Problem to solve
Please copy out the lines in the entries that contain "style".

Listed records
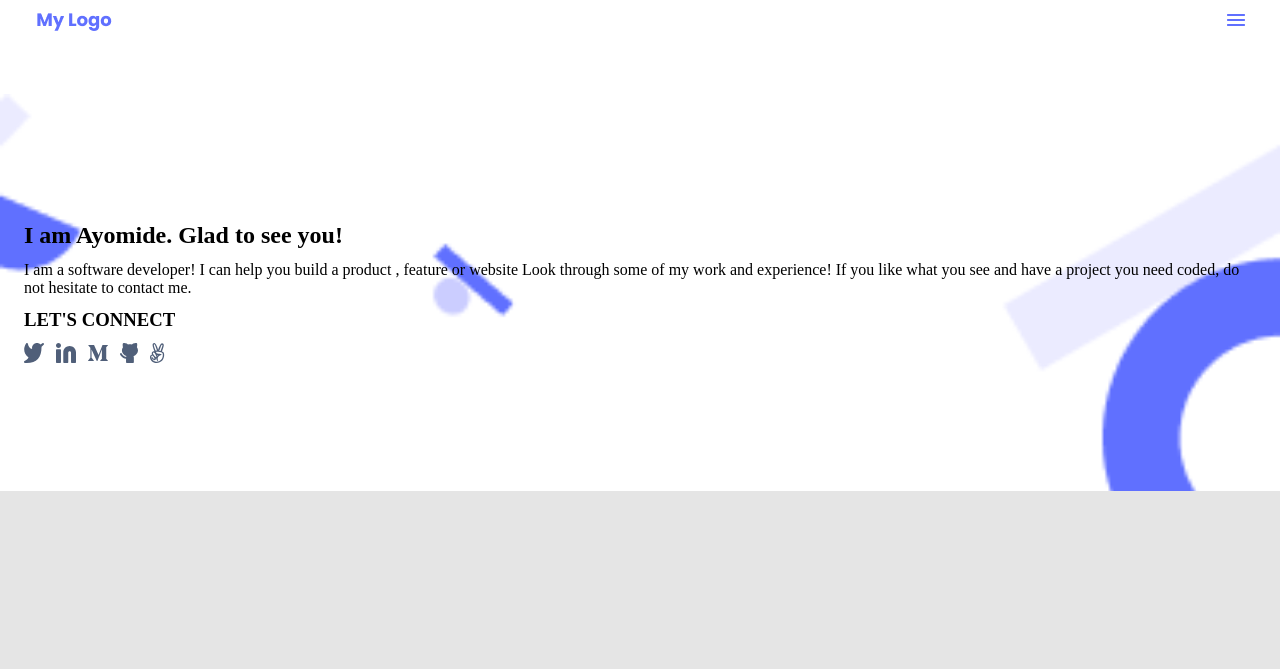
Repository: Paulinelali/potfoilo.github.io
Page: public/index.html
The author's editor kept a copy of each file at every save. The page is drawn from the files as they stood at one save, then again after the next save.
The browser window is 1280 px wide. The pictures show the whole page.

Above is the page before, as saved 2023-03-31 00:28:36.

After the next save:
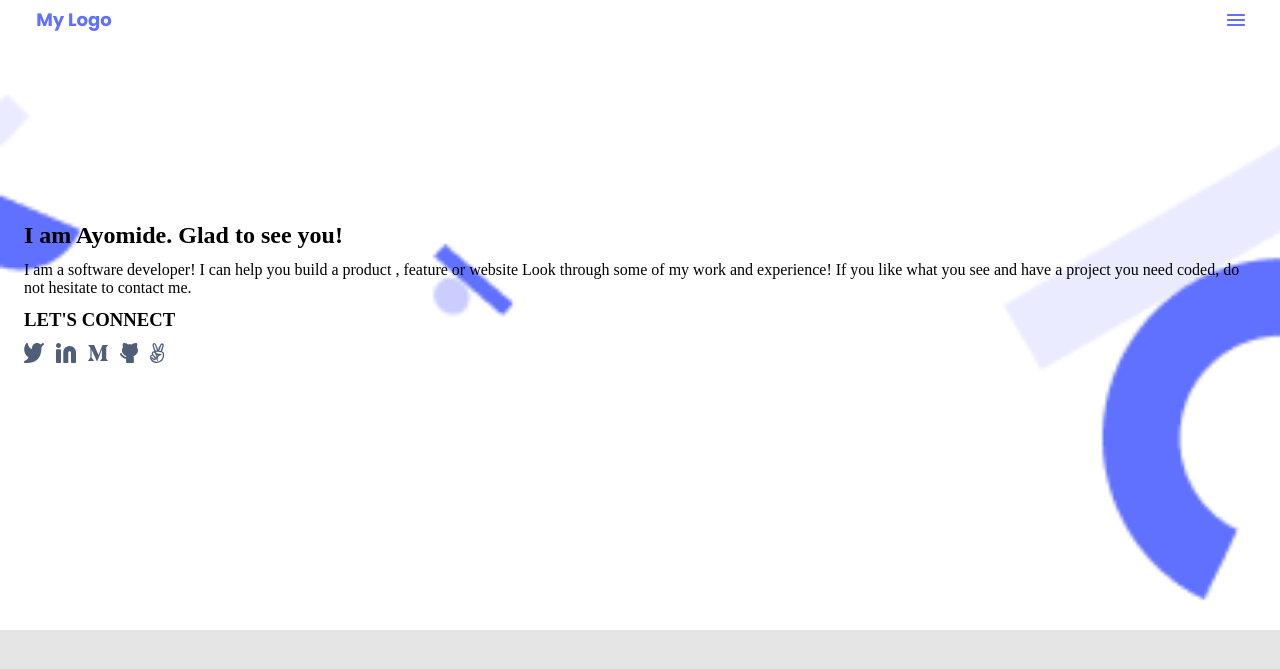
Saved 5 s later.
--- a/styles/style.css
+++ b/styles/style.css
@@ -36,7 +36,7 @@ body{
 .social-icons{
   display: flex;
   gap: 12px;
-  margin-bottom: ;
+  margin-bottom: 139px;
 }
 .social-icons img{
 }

Exercise response
--- a/styles/style.css
+++ b/styles/style.css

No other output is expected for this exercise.